In a world that desires to be sandboxed, this means that we can only feel taken by the hand. Furthermore, one of the most glaring flaws in this new game is camera management in specific situations. When you’re near a building, for example, the camera gets stuck above your car, whereas in normal driving it’s smooth and precise.
There’s no need to dwell on the game’s cockpit view, which, while vastly improved over the previous installment, still falls short of being revolutionary. The dashboards are barely worked on, and the modeling and movement of the hands-on steering wheel are unimpressive.
The interface is quite nice and has undergone significant changes since the previous installment. On the console, it’s fairly intuitive to know which key combination performs which action.
Because the map is not very precise other than showing you the roads and paths, it will only be useful for locating your next waypoint. Sadly, the soundtrack is weak, with only a few sounds, though the engine and other shock sounds are convincing.
It’s worth noting that SnowRunner has an online multiplayer mode that can accommodate up to four players. This model entails carrying out contracts with the assistance of other players from all over the world, with the option of assisting one another in the event of a major blow.
It’s worth noting that the game will support mods via the mod.io platform, which will include a plethora of vehicles and maps created by players.
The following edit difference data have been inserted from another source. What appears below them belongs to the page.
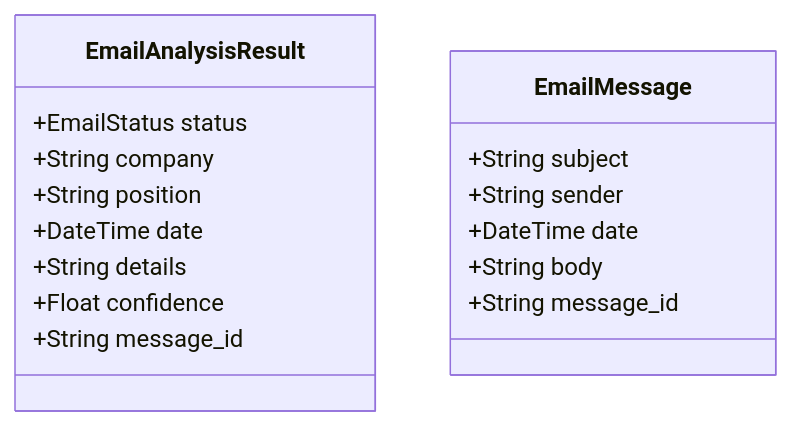
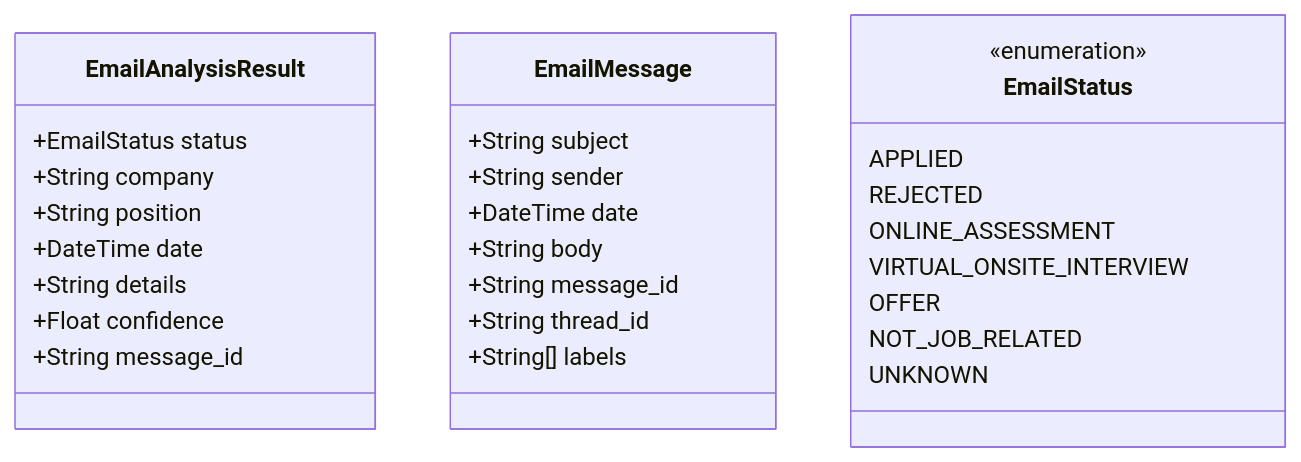
One commit to Skymore/ruit.me changed the fourth of 8 diagrams in data/blog/implementing-email-analysis-with-google-oauth.mdx. Above: the diagram before and after it, drawn with Mermaid. The commit also changed other lines of this file and 5 other files, not shown here.

````diff
--- a/data/blog/implementing-email-analysis-with-google-oauth.mdx
+++ b/data/blog/implementing-email-analysis-with-google-oauth.mdx
@@ -136,20 +193,33 @@
 ```mermaid
 classDiagram
     class EmailAnalysisResult {
         +EmailStatus status
         +String company
         +String position
         +DateTime date
         +String details
         +Float confidence
         +String message_id
     }
     
     class EmailMessage {
         +String subject
         +String sender
         +DateTime date
         +String body
         +String message_id
+        +String thread_id
+        +String[] labels
+    }
+
+    class EmailStatus {
+        <<enumeration>>
+        APPLIED
+        REJECTED
+        ONLINE_ASSESSMENT
+        VIRTUAL_ONSITE_INTERVIEW
+        OFFER
+        NOT_JOB_RELATED
+        UNKNOWN
     }
 ```
````
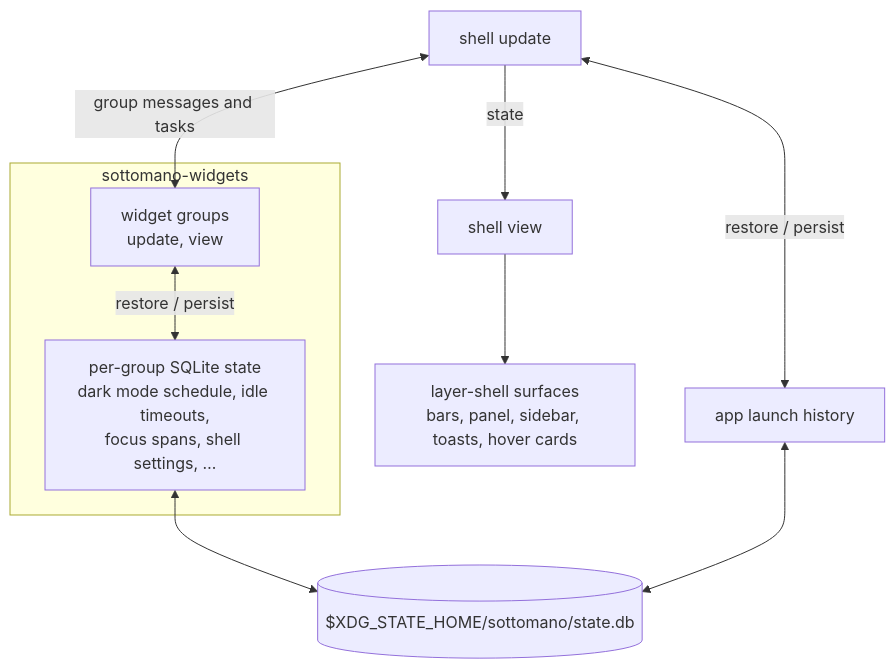
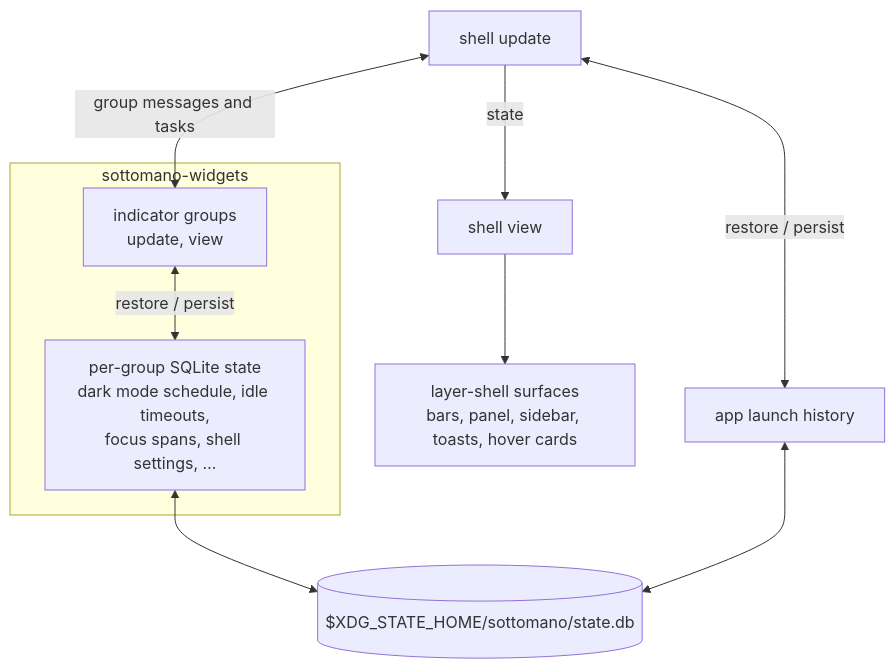
One commit to wvhulle/sottomano changed the third of 4 diagrams in docs/architecture.md. Above: the diagram before and after it, drawn with Mermaid. The commit also changed other lines of this file and 499 other files, not shown here.

Commit message:
refactor: widget groups are indicator groups

````diff
--- a/docs/architecture.md
+++ b/docs/architecture.md
@@ -92,21 +92,21 @@
 ```mermaid
 flowchart TB
   shell_update["shell update"]
   shell_view["shell view"]
   app_launch_store["app launch history"]
 
   subgraph widgets_crate [sottomano-widgets]
-    widget_groups["widget groups<br>update, view"]
+    indicator_groups["indicator groups<br>update, view"]
     group_stores["per-group SQLite state<br>dark mode schedule, idle timeouts,<br>focus spans, shell settings, …"]
-    widget_groups <-->|restore / persist| group_stores
+    indicator_groups <-->|restore / persist| group_stores
   end
 
   layer_surfaces["layer-shell surfaces<br>bars, panel, sidebar, toasts, hover cards"]
   state_database[("$XDG_STATE_HOME/sottomano/state.db")]
 
-  shell_update <-->|group messages and tasks| widget_groups
+  shell_update <-->|group messages and tasks| indicator_groups
   shell_update -->|state| shell_view
   shell_view --> layer_surfaces
   group_stores & app_launch_store <--> state_database
   shell_update <-->|restore / persist| app_launch_store
 ```
````
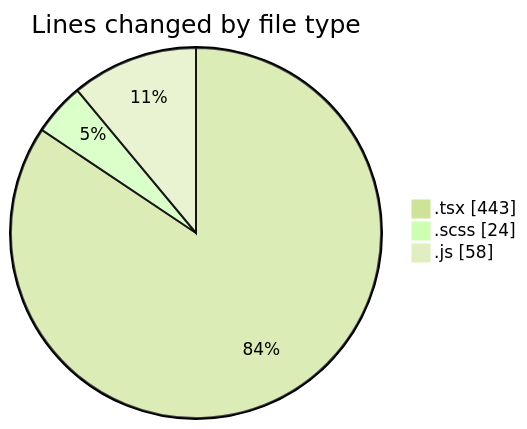
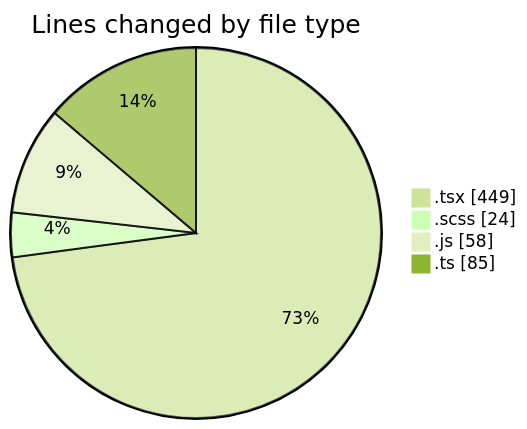
Before and after one commit to momahboobian/code-tracking: the first of 2 diagrams in 2025-05-02/cda/README.md, drawn with Mermaid (forest theme). The commit also changed other lines of this file and 1 other file, not shown here.

````diff
--- a/2025-05-02/cda/README.md
+++ b/2025-05-02/cda/README.md
@@ -23,7 +24,8 @@
 ```mermaid
 pie showData
 title Lines changed by file type
-".tsx" : 443
+".tsx" : 449
 ".scss" : 24
 ".js" : 58
+".ts" : 85
 ```
````
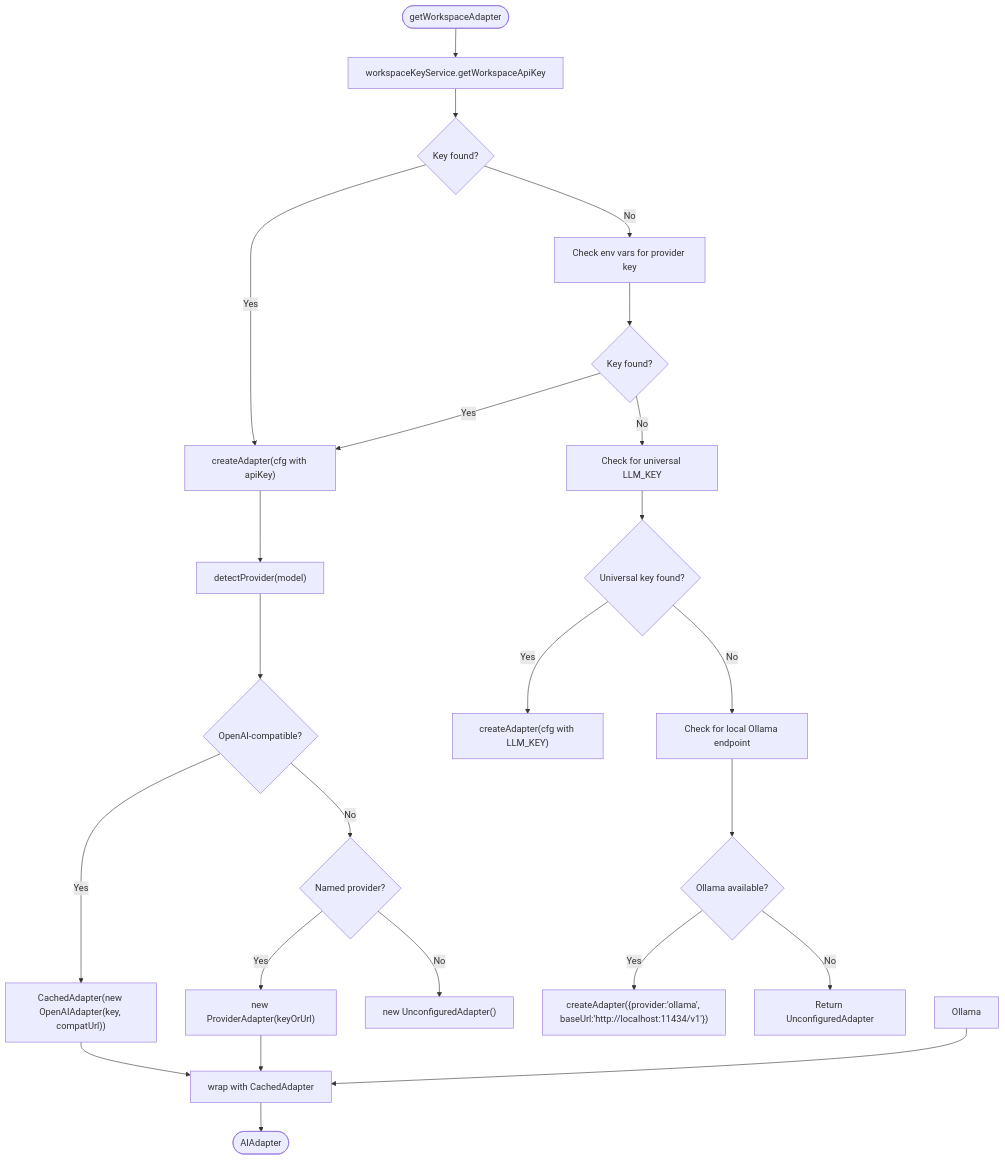
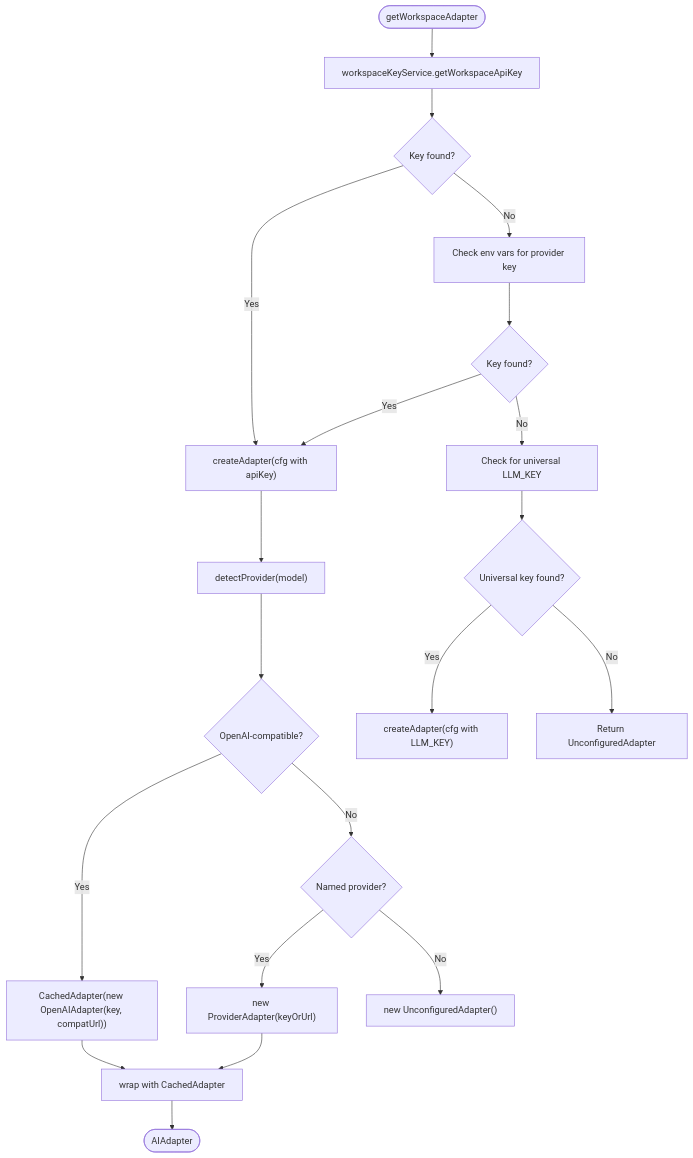
One commit to shekhargiri005-dotcom/AI-powered-accessibility-first-UI-engine changed the fourth of 10 diagrams in .qoder/repowiki/en/content/Architecture & Design/Layered Architecture/Business Logic Layer/AI Provider Adapter System.md. Above: the diagram before and after it, drawn with Mermaid. The commit also changed other lines of this file and 6 other files, not shown here.

First line of the commit message:
fix: VersionTimeline visibility and reduce inactivity timeout to 15min

````diff
--- a/.qoder/repowiki/en/content/Architecture & Design/Layered Architecture/Business Logic Layer/AI Provider Adapter System.md
+++ b/.qoder/repowiki/en/content/Architecture & Design/Layered Architecture/Business Logic Layer/AI Provider Adapter System.md
@@ -236,26 +234,22 @@
 ```mermaid
 flowchart TD
 Start(["getWorkspaceAdapter"]) --> DB["workspaceKeyService.getWorkspaceApiKey"]
 DB --> Found{"Key found?"}
 Found -- Yes --> Create["createAdapter(cfg with apiKey)"]
 Found -- No --> Env["Check env vars for provider key"]
 Env --> HasKey{"Key found?"}
 HasKey -- Yes --> Create
 HasKey -- No --> Universal["Check for universal LLM_KEY"]
 Universal --> UniFound{"Universal key found?"}
 UniFound -- Yes --> CreateUni["createAdapter(cfg with LLM_KEY)"]
-UniFound -- No --> OllamaCheck["Check for local Ollama endpoint"]
-OllamaCheck --> OllamaFound{"Ollama available?"}
-OllamaFound -- Yes --> CreateOllama["createAdapter({provider:'ollama', baseUrl:'http://localhost:11434/v1'})"]
-OllamaFound -- No --> Fallback["Return UnconfiguredAdapter"]
+UniFound -- No --> Fallback["Return UnconfiguredAdapter"]
 Create --> Detect["detectProvider(model)"]
 Detect --> Compat{"OpenAI-compatible?"}
 Compat -- Yes --> OpenAI["CachedAdapter(new OpenAIAdapter(key, compatUrl))"]
 Compat -- No --> Named{"Named provider?"}
 Named -- Yes --> NewAdapter["new ProviderAdapter(keyOrUrl)"]
 Named -- No --> Unconfigured["new UnconfiguredAdapter()"]
 OpenAI --> CacheWrap["wrap with CachedAdapter"]
 NewAdapter --> CacheWrap
-Ollama --> CacheWrap
 CacheWrap --> End(["AIAdapter"])
 ```
````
SnowRunner is a game that pushes the envelope to new heights. The driving simulation of off-road vehicles has been renewed and impress with its assumed realism in all respects with a physics engine that will not forgive driving errors, thanks to a brand new graphics engine. Much bigger than its predecessor, it’ll be easy to get lost in the game’s many landscapes and objectives. We should also applaud the dozens of customization options available for the forty or so vehicles.